▶ Work task
Below are the records to retype. Keep every character exactly and leave out the pictures.

[Data extracted from a collection]
══════
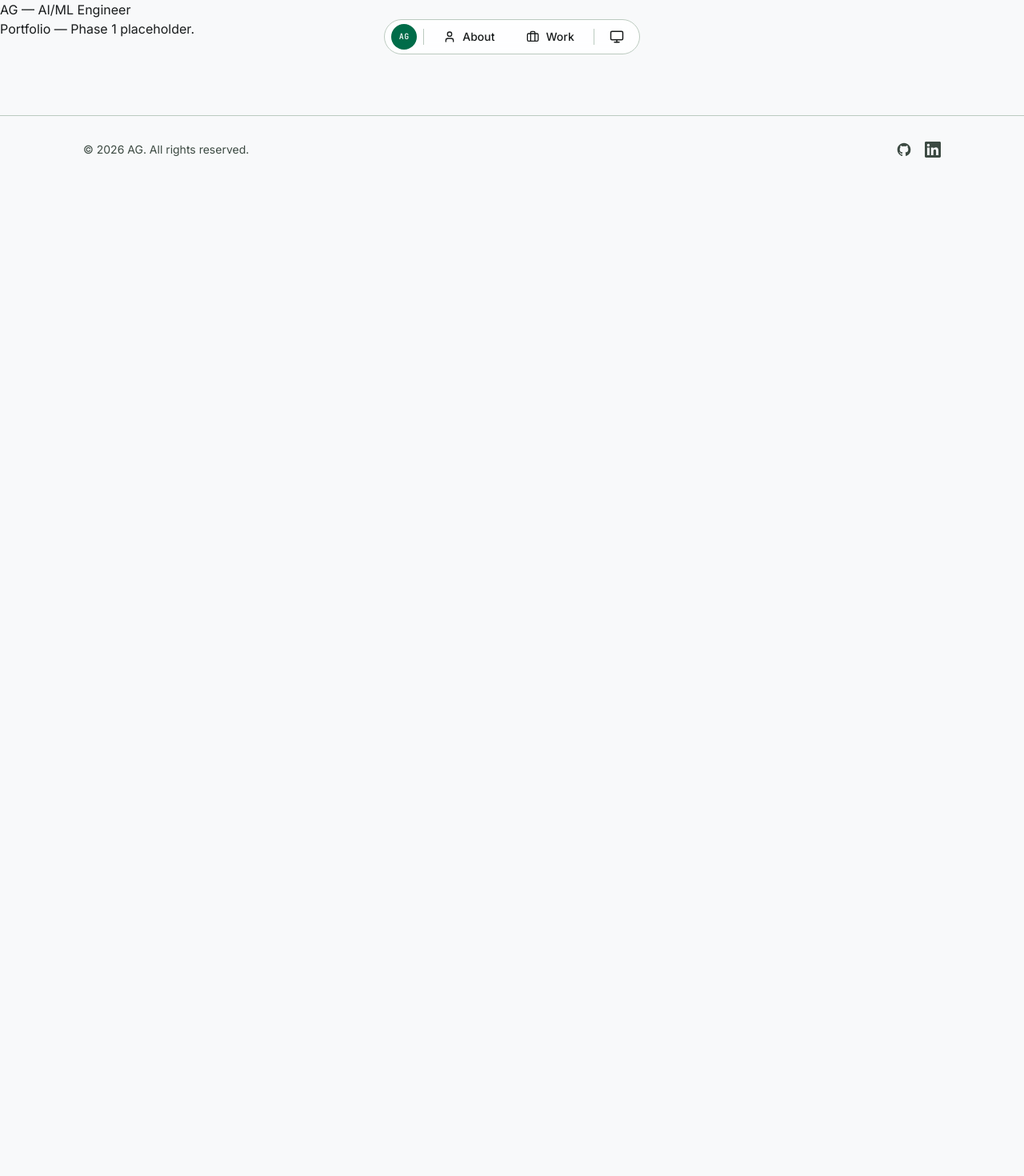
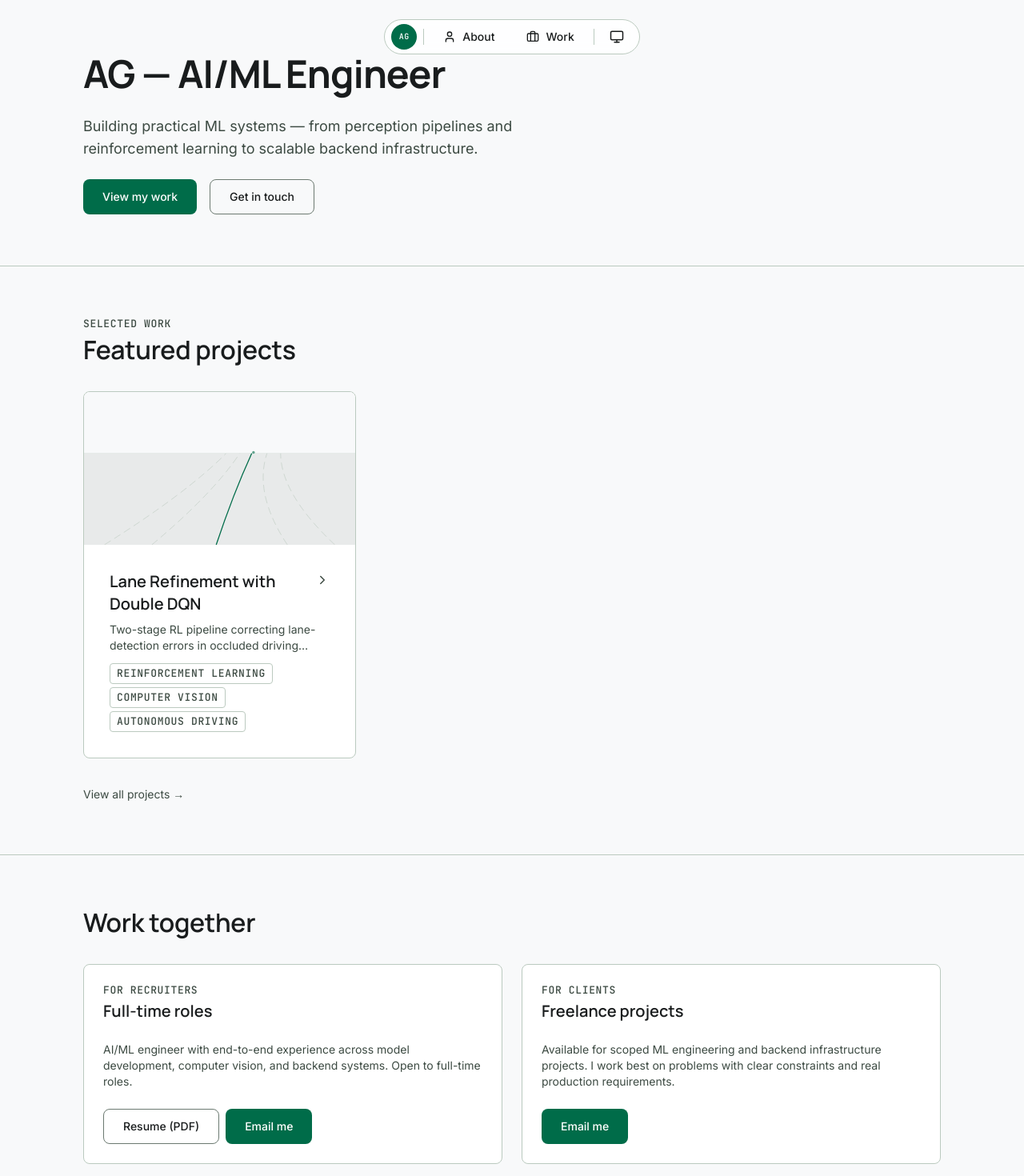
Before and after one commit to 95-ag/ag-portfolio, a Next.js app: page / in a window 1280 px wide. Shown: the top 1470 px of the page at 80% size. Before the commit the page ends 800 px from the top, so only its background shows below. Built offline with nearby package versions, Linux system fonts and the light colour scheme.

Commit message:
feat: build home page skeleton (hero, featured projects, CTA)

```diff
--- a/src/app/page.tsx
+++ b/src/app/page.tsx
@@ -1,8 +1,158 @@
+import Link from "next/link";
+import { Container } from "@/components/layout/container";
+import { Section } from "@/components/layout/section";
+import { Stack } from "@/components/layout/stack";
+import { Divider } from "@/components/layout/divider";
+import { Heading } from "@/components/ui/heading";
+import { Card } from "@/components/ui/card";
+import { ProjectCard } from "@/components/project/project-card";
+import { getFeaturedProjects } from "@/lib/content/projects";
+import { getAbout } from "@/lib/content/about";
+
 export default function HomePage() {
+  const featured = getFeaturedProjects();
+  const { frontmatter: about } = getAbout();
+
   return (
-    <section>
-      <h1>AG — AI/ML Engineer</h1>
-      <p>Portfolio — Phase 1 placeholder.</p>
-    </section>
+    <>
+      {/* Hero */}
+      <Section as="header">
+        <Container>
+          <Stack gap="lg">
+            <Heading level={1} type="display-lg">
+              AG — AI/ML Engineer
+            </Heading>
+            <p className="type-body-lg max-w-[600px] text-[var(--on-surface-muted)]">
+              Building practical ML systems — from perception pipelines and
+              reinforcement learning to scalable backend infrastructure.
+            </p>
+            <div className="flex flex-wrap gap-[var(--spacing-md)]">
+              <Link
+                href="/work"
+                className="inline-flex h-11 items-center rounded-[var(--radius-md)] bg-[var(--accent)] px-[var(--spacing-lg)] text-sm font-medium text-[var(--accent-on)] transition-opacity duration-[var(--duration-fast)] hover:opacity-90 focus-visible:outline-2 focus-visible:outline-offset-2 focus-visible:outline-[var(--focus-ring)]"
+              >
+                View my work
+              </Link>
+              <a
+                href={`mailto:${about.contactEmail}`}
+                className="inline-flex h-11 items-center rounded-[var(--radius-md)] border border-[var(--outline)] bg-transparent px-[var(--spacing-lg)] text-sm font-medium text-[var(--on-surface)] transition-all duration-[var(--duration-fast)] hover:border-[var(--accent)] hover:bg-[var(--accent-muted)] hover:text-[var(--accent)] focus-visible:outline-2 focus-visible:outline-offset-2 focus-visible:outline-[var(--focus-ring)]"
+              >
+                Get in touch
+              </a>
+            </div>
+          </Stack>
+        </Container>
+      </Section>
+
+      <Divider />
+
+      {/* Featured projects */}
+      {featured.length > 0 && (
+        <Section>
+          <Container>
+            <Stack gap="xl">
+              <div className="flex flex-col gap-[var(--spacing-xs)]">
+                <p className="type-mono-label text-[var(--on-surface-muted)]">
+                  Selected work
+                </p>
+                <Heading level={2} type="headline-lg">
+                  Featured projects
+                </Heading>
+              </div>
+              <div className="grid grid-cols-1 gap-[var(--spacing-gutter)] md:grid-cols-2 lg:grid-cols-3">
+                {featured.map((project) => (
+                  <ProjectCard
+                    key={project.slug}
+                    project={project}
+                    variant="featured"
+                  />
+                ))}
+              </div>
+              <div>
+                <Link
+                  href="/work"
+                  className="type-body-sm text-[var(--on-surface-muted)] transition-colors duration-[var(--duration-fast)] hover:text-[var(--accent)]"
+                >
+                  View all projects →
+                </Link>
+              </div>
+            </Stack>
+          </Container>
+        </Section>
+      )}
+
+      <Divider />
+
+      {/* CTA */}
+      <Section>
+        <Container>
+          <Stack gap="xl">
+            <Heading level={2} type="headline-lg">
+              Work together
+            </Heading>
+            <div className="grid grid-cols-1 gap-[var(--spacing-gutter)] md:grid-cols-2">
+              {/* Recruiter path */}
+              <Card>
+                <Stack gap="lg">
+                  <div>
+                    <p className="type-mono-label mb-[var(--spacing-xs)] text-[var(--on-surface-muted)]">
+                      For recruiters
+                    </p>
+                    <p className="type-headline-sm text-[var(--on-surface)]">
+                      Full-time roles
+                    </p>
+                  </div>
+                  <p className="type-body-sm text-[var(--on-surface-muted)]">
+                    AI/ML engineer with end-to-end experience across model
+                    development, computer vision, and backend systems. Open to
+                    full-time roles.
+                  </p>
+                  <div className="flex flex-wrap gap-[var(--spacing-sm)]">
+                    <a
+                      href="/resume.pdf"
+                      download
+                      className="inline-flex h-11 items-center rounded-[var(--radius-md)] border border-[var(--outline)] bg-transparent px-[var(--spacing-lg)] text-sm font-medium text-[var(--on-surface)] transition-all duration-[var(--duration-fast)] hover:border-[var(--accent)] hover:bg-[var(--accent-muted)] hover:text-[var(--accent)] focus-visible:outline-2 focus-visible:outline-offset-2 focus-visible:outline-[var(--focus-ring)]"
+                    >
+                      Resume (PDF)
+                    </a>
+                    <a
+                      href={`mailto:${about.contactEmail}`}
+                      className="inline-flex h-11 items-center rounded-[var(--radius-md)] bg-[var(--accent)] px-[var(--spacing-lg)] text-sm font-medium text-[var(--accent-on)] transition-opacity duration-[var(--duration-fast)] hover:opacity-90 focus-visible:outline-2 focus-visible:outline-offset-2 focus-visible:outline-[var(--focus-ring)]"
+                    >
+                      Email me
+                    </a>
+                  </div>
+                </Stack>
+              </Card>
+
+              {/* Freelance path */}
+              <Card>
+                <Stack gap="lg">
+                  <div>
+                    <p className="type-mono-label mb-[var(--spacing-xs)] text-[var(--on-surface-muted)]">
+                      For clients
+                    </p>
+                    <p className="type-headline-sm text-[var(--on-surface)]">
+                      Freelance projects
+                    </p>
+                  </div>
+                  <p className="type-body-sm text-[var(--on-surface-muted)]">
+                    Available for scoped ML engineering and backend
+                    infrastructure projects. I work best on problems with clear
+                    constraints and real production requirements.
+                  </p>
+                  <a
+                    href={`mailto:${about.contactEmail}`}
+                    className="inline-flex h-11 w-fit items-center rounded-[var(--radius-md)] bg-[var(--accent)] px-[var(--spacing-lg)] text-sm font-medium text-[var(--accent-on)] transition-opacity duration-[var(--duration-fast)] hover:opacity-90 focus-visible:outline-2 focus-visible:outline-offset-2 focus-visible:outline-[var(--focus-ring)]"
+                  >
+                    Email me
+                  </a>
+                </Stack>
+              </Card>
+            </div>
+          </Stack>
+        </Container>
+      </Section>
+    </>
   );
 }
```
══════
▶ Result
Before and after one commit to 95-ag/ag-portfolio, a Next.js app: page / in a window 1280 px wide. Shown: the top 1470 px of the page at 80% size. Before the commit the page ends 800 px from the top, so only its background shows below. Built offline with nearby package versions, Linux system fonts and the light colour scheme.

Commit message:
feat: build home page skeleton (hero, featured projects, CTA)

```diff
--- a/src/app/page.tsx
+++ b/src/app/page.tsx
@@ -1,8 +1,158 @@
+import Link from "next/link";
+import { Container } from "@/components/layout/container";
+import { Section } from "@/components/layout/section";
+import { Stack } from "@/components/layout/stack";
+import { Divider } from "@/components/layout/divider";
+import { Heading } from "@/components/ui/heading";
+import { Card } from "@/components/ui/card";
+import { ProjectCard } from "@/components/project/project-card";
+import { getFeaturedProjects } from "@/lib/content/projects";
+import { getAbout } from "@/lib/content/about";
+
 export default function HomePage() {
+  const featured = getFeaturedProjects();
+  const { frontmatter: about } = getAbout();
+
   return (
-    <section>
-      <h1>AG — AI/ML Engineer</h1>
-      <p>Portfolio — Phase 1 placeholder.</p>
-    </section>
+    <>
+      {/* Hero */}
+      <Section as="header">
+        <Container>
+          <Stack gap="lg">
+            <Heading level={1} type="display-lg">
+              AG — AI/ML Engineer
+            </Heading>
+            <p className="type-body-lg max-w-[600px] text-[var(--on-surface-muted)]">
+              Building practical ML systems — from perception pipelines and
+              reinforcement learning to scalable backend infrastructure.
+            </p>
+            <div className="flex flex-wrap gap-[var(--spacing-md)]">
+              <Link
+                href="/work"
+                className="inline-flex h-11 items-center rounded-[var(--radius-md)] bg-[var(--accent)] px-[var(--spacing-lg)] text-sm font-medium text-[var(--accent-on)] transition-opacity duration-[var(--duration-fast)] hover:opacity-90 focus-visible:outline-2 focus-visible:outline-offset-2 focus-visible:outline-[var(--focus-ring)]"
+              >
+                View my work
+              </Link>
+              <a
+                href={`mailto:${about.contactEmail}`}
+                className="inline-flex h-11 items-center rounded-[var(--radius-md)] border border-[var(--outline)] bg-transparent px-[var(--spacing-lg)] text-sm font-medium text-[var(--on-surface)] transition-all duration-[var(--duration-fast)] hover:border-[var(--accent)] hover:bg-[var(--accent-muted)] hover:text-[var(--accent)] focus-visible:outline-2 focus-visible:outline-offset-2 focus-visible:outline-[var(--focus-ring)]"
+              >
+                Get in touch
+              </a>
+            </div>
+          </Stack>
+        </Container>
+      </Section>
+
+      <Divider />
+
+      {/* Featured projects */}
+      {featured.length > 0 && (
+        <Section>
+          <Container>
+            <Stack gap="xl">
+              <div className="flex flex-col gap-[var(--spacing-xs)]">
+                <p className="type-mono-label text-[var(--on-surface-muted)]">
+                  Selected work
+                </p>
+                <Heading level={2} type="headline-lg">
+                  Featured projects
+                </Heading>
+              </div>
+              <div className="grid grid-cols-1 gap-[var(--spacing-gutter)] md:grid-cols-2 lg:grid-cols-3">
+                {featured.map((project) => (
+                  <ProjectCard
+                    key={project.slug}
+                    project={project}
+                    variant="featured"
+                  />
+                ))}
+              </div>
+              <div>
+                <Link
+                  href="/work"
+                  className="type-body-sm text-[var(--on-surface-muted)] transition-colors duration-[var(--duration-fast)] hover:text-[var(--accent)]"
+                >
+                  View all projects →
+                </Link>
+              </div>
+            </Stack>
+          </Container>
+        </Section>
+      )}
+
+      <Divider />
+
+      {/* CTA */}
+      <Section>
+        <Container>
+          <Stack gap="xl">
+            <Heading level={2} type="headline-lg">
+              Work together
+            </Heading>
+            <div className="grid grid-cols-1 gap-[var(--spacing-gutter)] md:grid-cols-2">
+              {/* Recruiter path */}
+              <Card>
+                <Stack gap="lg">
+                  <div>
+                    <p className="type-mono-label mb-[var(--spacing-xs)] text-[var(--on-surface-muted)]">
+                      For recruiters
+                    </p>
+                    <p className="type-headline-sm text-[var(--on-surface)]">
+                      Full-time roles
+                    </p>
+                  </div>
+                  <p className="type-body-sm text-[var(--on-surface-muted)]">
+                    AI/ML engineer with end-to-end experience across model
+                    development, computer vision, and backend systems. Open to
+                    full-time roles.
+                  </p>
+                  <div className="flex flex-wrap gap-[var(--spacing-sm)]">
+                    <a
+                      href="/resume.pdf"
+                      download
+                      className="inline-flex h-11 items-center rounded-[var(--radius-md)] border border-[var(--outline)] bg-transparent px-[var(--spacing-lg)] text-sm font-medium text-[var(--on-surface)] transition-all duration-[var(--duration-fast)] hover:border-[var(--accent)] hover:bg-[var(--accent-muted)] hover:text-[var(--accent)] focus-visible:outline-2 focus-visible:outline-offset-2 focus-visible:outline-[var(--focus-ring)]"
+                    >
+                      Resume (PDF)
+                    </a>
+                    <a
+                      href={`mailto:${about.contactEmail}`}
+                      className="inline-flex h-11 items-center rounded-[var(--radius-md)] bg-[var(--accent)] px-[var(--spacing-lg)] text-sm font-medium text-[var(--accent-on)] transition-opacity duration-[var(--duration-fast)] hover:opacity-90 focus-visible:outline-2 focus-visible:outline-offset-2 focus-visible:outline-[var(--focus-ring)]"
+                    >
+                      Email me
+                    </a>
+                  </div>
+                </Stack>
+              </Card>
+
+              {/* Freelance path */}
+              <Card>
+                <Stack gap="lg">
+                  <div>
+                    <p className="type-mono-label mb-[var(--spacing-xs)] text-[var(--on-surface-muted)]">
+                      For clients
+                    </p>
+                    <p className="type-headline-sm text-[var(--on-surface)]">
+                      Freelance projects
+                    </p>
+                  </div>
+                  <p className="type-body-sm text-[var(--on-surface-muted)]">
+                    Available for scoped ML engineering and backend
+                    infrastructure projects. I work best on problems with clear
+                    constraints and real production requirements.
+                  </p>
+                  <a
+                    href={`mailto:${about.contactEmail}`}
+                    className="inline-flex h-11 w-fit items-center rounded-[var(--radius-md)] bg-[var(--accent)] px-[var(--spacing-lg)] text-sm font-medium text-[var(--accent-on)] transition-opacity duration-[var(--duration-fast)] hover:opacity-90 focus-visible:outline-2 focus-visible:outline-offset-2 focus-visible:outline-[var(--focus-ring)]"
+                  >
+                    Email me
+                  </a>
+                </Stack>
+              </Card>
+            </div>
+          </Stack>
+        </Container>
+      </Section>
+    </>
   );
 }
```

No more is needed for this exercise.